On Tuesday, Baggarly and Buchanan answered some frequently asked questions about the whole Bumgarner-rodeo thing. They mentioned that former Giants manager Bruce Bochy, in a radio interview on KNBR, slipped in that Bumgarner also hunts bears in his off-time. Bochy said, “You think, ‘Madison, you’re looking at signing your biggest contract ever to set yourself up for life and you’re going to risk it on the rodeo?’ But he’s got confidence. I mean there’s some stories I do know that he probably wouldn’t want me to share, with him bear hunting, and the tight situations he’s gotten himself into.”

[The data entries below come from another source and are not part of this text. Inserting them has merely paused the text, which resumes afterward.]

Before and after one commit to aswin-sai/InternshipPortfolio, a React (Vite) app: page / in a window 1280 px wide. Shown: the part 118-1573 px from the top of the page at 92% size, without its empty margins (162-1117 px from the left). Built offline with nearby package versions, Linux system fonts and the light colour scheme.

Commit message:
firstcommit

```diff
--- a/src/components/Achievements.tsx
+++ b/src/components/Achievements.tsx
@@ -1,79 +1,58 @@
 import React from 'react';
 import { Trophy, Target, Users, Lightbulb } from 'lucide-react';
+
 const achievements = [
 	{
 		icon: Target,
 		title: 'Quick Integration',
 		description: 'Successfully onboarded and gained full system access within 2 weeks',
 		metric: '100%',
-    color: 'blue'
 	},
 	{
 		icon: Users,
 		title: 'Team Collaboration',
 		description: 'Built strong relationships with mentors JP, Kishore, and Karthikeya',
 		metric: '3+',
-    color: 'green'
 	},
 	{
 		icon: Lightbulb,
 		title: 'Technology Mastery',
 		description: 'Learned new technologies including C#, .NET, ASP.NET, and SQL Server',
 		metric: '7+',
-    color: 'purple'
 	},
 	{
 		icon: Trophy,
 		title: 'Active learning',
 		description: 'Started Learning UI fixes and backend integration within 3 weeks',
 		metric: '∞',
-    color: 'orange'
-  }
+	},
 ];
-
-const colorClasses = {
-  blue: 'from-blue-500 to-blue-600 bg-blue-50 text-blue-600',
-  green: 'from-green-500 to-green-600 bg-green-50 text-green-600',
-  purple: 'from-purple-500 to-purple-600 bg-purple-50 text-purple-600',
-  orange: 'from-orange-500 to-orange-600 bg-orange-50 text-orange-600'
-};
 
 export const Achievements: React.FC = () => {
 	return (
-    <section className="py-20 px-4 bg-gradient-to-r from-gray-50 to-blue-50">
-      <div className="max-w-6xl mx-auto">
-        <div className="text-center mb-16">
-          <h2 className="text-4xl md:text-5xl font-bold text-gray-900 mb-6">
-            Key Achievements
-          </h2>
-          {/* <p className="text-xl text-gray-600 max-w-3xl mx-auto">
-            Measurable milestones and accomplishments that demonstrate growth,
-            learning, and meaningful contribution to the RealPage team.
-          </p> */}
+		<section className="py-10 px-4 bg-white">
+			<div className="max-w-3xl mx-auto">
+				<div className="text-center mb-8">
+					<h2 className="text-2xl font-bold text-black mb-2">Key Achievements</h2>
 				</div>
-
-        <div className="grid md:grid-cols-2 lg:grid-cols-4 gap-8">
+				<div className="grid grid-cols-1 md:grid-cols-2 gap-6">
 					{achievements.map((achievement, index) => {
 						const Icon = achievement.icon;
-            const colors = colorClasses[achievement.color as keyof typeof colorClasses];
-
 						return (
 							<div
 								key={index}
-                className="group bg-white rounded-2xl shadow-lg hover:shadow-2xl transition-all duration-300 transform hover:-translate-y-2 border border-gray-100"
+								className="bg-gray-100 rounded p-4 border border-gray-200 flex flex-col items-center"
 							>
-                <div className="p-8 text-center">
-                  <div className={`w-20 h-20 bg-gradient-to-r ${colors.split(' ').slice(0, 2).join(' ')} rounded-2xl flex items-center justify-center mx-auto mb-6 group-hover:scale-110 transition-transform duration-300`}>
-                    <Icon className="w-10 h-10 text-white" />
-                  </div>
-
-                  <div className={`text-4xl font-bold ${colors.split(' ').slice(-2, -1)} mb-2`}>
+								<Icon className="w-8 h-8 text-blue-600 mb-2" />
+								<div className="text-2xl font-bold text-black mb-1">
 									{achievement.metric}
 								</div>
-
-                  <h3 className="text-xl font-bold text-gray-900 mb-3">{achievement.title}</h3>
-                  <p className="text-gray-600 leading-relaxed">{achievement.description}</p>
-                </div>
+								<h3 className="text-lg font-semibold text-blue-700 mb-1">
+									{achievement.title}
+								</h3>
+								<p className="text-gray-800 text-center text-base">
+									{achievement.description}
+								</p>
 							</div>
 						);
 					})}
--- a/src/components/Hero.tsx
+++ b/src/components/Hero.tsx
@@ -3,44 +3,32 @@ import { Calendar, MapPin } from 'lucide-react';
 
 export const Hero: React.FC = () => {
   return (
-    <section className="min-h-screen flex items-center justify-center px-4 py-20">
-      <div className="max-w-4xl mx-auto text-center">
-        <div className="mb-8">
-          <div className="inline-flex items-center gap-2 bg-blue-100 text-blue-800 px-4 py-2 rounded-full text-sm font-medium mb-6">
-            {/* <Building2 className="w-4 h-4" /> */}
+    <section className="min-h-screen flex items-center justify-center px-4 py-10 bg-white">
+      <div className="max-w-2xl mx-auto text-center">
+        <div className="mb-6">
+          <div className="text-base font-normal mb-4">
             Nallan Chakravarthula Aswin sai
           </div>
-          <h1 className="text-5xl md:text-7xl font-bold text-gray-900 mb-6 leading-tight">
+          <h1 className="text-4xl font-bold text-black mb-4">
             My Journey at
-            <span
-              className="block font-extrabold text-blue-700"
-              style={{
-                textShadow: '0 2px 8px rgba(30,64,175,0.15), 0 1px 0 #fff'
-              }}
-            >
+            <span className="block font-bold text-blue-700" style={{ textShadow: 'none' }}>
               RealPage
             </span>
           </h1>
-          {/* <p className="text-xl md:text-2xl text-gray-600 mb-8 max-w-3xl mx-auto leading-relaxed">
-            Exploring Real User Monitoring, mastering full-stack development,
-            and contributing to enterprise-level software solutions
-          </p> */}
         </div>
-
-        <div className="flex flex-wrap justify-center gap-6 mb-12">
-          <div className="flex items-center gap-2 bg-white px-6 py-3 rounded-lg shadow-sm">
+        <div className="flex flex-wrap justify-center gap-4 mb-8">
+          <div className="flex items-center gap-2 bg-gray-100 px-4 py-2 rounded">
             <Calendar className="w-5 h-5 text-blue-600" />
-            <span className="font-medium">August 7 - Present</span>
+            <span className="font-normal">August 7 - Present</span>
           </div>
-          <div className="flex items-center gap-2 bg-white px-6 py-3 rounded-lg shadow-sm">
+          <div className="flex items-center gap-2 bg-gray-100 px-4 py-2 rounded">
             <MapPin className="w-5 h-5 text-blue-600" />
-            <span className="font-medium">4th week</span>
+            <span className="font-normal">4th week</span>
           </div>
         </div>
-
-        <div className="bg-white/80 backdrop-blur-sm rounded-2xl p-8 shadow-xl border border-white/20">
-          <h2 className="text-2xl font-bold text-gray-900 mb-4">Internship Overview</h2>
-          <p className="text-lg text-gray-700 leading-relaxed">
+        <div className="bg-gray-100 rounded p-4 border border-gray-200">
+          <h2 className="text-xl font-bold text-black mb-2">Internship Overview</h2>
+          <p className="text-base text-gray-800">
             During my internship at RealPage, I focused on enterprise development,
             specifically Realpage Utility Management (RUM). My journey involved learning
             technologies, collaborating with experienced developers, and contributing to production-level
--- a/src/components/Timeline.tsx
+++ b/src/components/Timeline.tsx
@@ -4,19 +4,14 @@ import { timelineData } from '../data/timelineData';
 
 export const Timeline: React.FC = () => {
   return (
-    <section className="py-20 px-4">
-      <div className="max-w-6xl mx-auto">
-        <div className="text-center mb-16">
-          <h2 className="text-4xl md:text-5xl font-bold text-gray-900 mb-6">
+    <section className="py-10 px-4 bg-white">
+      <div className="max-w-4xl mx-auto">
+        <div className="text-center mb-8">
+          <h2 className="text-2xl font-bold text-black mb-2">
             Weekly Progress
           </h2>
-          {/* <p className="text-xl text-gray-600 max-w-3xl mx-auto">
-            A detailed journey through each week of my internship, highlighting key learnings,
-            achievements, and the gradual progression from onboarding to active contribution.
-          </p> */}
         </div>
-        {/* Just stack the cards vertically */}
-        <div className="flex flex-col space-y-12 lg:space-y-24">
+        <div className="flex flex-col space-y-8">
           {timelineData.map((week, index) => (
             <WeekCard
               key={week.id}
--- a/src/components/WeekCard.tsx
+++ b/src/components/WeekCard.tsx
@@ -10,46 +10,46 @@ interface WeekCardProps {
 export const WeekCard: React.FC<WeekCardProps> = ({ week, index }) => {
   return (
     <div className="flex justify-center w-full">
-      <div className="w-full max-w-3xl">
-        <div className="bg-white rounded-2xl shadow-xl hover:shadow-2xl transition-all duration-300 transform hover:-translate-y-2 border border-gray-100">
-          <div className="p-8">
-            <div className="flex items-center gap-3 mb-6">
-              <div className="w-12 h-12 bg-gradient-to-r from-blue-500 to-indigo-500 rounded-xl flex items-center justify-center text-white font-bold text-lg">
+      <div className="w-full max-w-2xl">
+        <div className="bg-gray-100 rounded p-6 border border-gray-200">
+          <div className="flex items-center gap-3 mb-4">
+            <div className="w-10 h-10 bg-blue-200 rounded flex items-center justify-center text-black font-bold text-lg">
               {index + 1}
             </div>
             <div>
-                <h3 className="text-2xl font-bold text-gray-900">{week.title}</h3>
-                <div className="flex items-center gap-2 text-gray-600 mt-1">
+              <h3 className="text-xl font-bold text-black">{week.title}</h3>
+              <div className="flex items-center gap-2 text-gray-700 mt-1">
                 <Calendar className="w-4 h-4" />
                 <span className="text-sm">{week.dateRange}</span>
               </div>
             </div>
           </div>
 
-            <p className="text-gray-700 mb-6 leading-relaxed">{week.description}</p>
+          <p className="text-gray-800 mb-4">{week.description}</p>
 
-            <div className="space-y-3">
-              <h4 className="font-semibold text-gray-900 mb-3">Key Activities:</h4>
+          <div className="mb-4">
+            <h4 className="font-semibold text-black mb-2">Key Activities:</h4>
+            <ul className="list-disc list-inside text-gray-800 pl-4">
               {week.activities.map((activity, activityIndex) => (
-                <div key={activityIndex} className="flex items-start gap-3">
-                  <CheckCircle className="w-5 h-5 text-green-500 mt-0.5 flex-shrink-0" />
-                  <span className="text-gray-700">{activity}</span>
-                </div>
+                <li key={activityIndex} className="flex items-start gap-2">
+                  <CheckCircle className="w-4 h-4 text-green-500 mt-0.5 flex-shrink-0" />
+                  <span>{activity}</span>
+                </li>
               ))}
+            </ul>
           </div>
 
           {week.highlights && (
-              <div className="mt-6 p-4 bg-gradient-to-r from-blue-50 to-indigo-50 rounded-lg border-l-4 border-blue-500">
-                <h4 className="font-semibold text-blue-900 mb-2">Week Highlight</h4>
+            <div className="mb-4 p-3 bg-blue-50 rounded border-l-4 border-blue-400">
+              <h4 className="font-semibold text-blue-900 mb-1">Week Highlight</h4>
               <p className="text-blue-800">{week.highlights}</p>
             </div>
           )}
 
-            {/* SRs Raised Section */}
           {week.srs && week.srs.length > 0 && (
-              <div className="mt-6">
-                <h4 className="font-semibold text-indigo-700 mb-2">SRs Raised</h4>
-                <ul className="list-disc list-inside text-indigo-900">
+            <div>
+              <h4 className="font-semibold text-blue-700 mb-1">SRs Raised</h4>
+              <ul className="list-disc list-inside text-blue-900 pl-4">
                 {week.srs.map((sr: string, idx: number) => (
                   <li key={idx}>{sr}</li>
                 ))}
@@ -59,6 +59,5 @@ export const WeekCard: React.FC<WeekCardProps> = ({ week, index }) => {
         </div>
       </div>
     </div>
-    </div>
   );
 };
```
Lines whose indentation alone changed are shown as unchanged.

As Baggarly and Buchanan explained, when Bumgarner — I mean, Saunders — is roping steers, he’s not taking much of a risk. They wrote, “The header and heeler don’t chase the steer around the ring. Each trial is more or less a one-shot deal and it’s over in less than 10 seconds. If the header or heeler misses on the first attempt, then no time is recorded.” Bumgarner has also said he ropes with his non-pitching hand. Hunting bears is an entirely different level of risk, one would imagine. That being said, no one seemed to be surprised that Bumgarner moonlights as a serious rodeo competitor. That’s likely also the case that he, as Bochy puts it, goes “mano a mano” against bears.